I spend lots of time training on basic critical appraisal. I will have run 20 sessions over the past year (I have one more to do this morning before things grind to a halt for Christmas). This is great as they are challenging sessions where I regularly learn new things. The quick turn over means I can also tweak as I go.
A couple of weeks ago I ran three sessions in as many days and these reinforced a few things. It also seems timely to think about this as I have had confirmation that I will be attending this weekend long course in March.

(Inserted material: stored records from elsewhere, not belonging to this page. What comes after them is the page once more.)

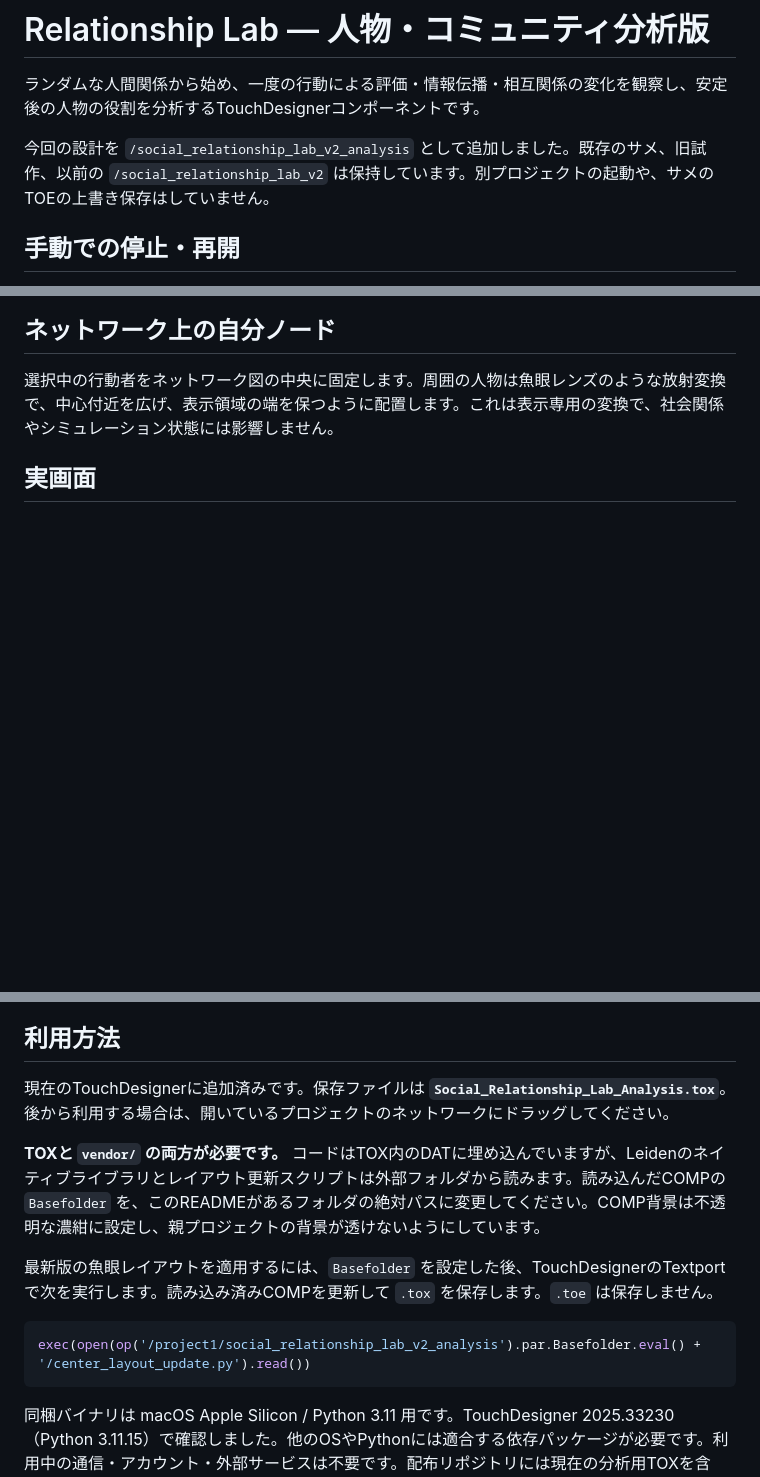
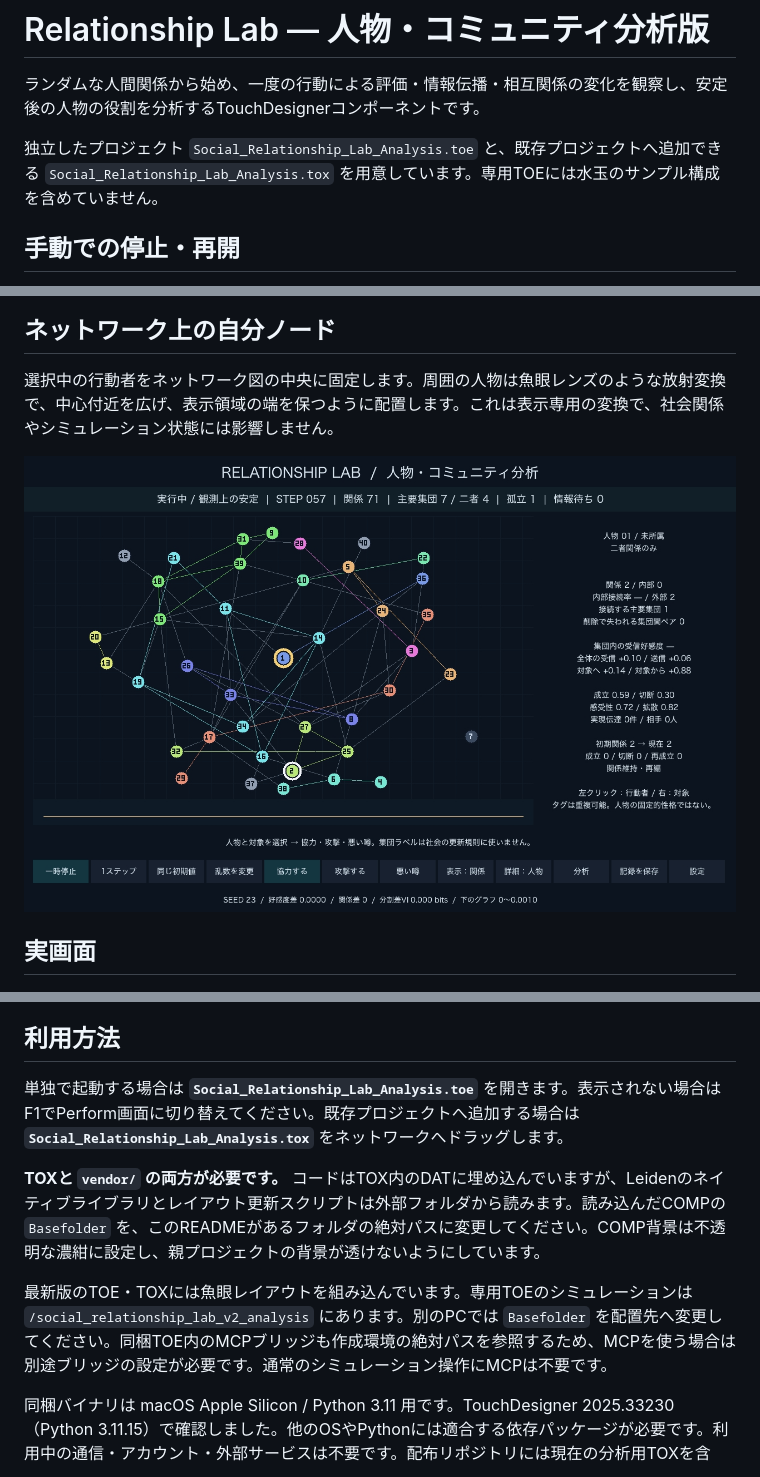
Before and after one commit to maton369/social-relationship-lab, a Markdown page: README.md, 3 parts joined by grey strips. Drawn GitHub-style; pictures changed too: docs/screenshots/centered_network_live.jpg (added); blank space fills up the shorter version.

Commit message:
Add standalone TouchDesigner project with centered fisheye view

````diff
--- a/README.md
+++ b/README.md
@@ -2,7 +2,7 @@
 
 ランダムな人間関係から始め、一度の行動による評価・情報伝播・相互関係の変化を観察し、安定後の人物の役割を分析するTouchDesignerコンポーネントです。
 
-今回の設計を `/social_relationship_lab_v2_analysis` として追加しました。既存のサメ、旧試作、以前の `/social_relationship_lab_v2` は保持しています。別プロジェクトの起動や、サメのTOEの上書き保存はしていません。
+独立したプロジェクト `Social_Relationship_Lab_Analysis.toe` と、既存プロジェクトへ追加できる `Social_Relationship_Lab_Analysis.tox` を用意しています。専用TOEには水玉のサンプル構成を含めていません。
 
 ## 手動での停止・再開
 
@@ -15,6 +15,8 @@
 ## ネットワーク上の自分ノード
 
 選択中の行動者をネットワーク図の中央に固定します。周囲の人物は魚眼レンズのような放射変換で、中心付近を広げ、表示領域の端を保つように配置します。これは表示専用の変換で、社会関係やシミュレーション状態には影響しません。
+
+![独立プロジェクトの実画面。人物01を中央に固定した魚眼描画と、不透明な背景](docs/screenshots/centered_network_live.jpg)
 
 ## 実画面
 
@@ -32,15 +34,11 @@
 
 ## 利用方法
 
-現在のTouchDesignerに追加済みです。保存ファイルは **`Social_Relationship_Lab_Analysis.tox`**。後から利用する場合は、開いているプロジェクトのネットワークにドラッグしてください。
+単独で起動する場合は **`Social_Relationship_Lab_Analysis.toe`** を開きます。表示されない場合はF1でPerform画面に切り替えてください。既存プロジェクトへ追加する場合は **`Social_Relationship_Lab_Analysis.tox`** をネットワークへドラッグします。
 
 **TOXと `vendor/` の両方が必要です。** コードはTOX内のDATに埋め込んでいますが、Leidenのネイティブライブラリとレイアウト更新スクリプトは外部フォルダから読みます。読み込んだCOMPの `Basefolder` を、このREADMEがあるフォルダの絶対パスに変更してください。COMP背景は不透明な濃紺に設定し、親プロジェクトの背景が透けないようにしています。
 
-最新版の魚眼レイアウトを適用するには、`Basefolder` を設定した後、TouchDesignerのTextportで次を実行します。読み込み済みCOMPを更新して `.tox` を保存します。`.toe` は保存しません。
-
-```python
-exec(open(op('/project1/social_relationship_lab_v2_analysis').par.Basefolder.eval() + '/center_layout_update.py').read())
-```
+最新版のTOE・TOXには魚眼レイアウトを組み込んでいます。専用TOEのシミュレーションは `/social_relationship_lab_v2_analysis` にあります。別のPCでは `Basefolder` を配置先へ変更してください。同梱TOE内のMCPブリッジも作成環境の絶対パスを参照するため、MCPを使う場合は別途ブリッジの設定が必要です。通常のシミュレーション操作にMCPは不要です。
 
 同梱バイナリは macOS Apple Silicon / Python 3.11 用です。TouchDesigner 2025.33230（Python 3.11.15）で確認しました。他のOSやPythonには適合する依存パッケージが必要です。利用中の通信・アカウント・外部サービスは不要です。配布リポジトリには現在の分析用TOXを含め、以前の版のTOXは含めません。
 
````
Also changed, not shown: 2 other files.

I have had to run some of these sessions in constrained time slots (about an hour). In practice this means there is no time for the practical group appraisal exercise which is a shame. However it also made me really focus on my slides. A cut down version does away with nearly all the stuff about what the different research methods are and how they are used. I found this seems to make for a more useful session – we can really focus on what people need to be doing as they read. For many (most?) attendees the methodology stuff is a low level rehash and their interest is low. There also isn’t enough time to do much justice to the topic even in a full two hour session. So a refreshed slide deck in prospect for next year.
Another lesson was that I should vary my papers. I think there is a tendency in this type of training to stick to familiar favourites. It makes for less preparation and you have the benefit of having heard others observations. However I think one of the more successful aspects of the course is having experience of a wide range of papers to illustrate the points. Carrying out more appraisal helps build skills and should make for a more engaging presentation. Plus it means less repeating anecdotes.
The one crazy tip? Running a session for a group of palliative care medics one observed:
The last sentence of the introduction is nearly always the research question